▸ Task description
Find every line in the records below that contains "participant", and copy it.

▸ Input for this task
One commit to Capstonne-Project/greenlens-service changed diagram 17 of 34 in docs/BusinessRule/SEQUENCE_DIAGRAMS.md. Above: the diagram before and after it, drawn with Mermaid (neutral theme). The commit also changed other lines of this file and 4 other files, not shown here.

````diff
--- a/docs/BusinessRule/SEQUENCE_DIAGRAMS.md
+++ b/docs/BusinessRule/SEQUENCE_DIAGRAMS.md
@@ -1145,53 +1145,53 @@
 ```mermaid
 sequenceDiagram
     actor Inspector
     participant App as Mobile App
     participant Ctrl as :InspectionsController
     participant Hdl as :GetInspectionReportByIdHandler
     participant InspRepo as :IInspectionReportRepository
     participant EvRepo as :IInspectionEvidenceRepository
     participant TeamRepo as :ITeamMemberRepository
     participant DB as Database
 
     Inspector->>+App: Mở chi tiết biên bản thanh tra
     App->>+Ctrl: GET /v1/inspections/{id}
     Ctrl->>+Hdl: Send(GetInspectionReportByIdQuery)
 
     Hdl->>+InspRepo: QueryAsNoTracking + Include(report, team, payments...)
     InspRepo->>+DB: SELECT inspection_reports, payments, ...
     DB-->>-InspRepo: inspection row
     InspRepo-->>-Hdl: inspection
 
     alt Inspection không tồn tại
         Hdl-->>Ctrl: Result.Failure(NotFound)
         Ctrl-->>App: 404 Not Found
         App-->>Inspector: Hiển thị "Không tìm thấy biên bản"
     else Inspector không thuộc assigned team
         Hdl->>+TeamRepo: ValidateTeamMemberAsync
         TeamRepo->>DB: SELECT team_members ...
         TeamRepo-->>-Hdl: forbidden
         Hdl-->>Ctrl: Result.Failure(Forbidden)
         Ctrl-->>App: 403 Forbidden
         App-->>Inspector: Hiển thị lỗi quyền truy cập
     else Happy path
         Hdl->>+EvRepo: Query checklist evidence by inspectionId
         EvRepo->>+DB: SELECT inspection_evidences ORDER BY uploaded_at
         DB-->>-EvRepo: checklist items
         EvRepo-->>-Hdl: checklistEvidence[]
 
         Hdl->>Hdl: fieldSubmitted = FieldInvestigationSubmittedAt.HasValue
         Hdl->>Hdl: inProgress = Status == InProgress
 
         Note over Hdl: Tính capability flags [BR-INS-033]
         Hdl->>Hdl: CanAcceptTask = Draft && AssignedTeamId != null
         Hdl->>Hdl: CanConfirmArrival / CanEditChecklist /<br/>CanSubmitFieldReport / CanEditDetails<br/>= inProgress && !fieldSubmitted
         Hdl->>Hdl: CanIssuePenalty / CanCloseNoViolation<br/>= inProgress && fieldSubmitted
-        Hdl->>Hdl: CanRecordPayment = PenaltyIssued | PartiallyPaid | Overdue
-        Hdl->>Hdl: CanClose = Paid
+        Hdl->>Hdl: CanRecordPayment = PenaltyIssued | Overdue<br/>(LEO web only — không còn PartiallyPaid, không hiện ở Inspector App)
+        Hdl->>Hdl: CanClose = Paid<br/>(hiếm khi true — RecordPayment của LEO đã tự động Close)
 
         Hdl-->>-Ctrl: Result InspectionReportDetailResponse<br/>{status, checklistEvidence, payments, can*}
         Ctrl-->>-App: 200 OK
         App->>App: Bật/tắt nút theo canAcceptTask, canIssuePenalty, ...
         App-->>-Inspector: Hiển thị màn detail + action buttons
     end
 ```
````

▸ Exercise solution
     participant App as Mobile App
     participant Ctrl as :InspectionsController
     participant Hdl as :GetInspectionReportByIdHandler
     participant InspRepo as :IInspectionReportRepository
     participant EvRepo as :IInspectionEvidenceRepository
     participant TeamRepo as :ITeamMemberRepository
     participant DB as Database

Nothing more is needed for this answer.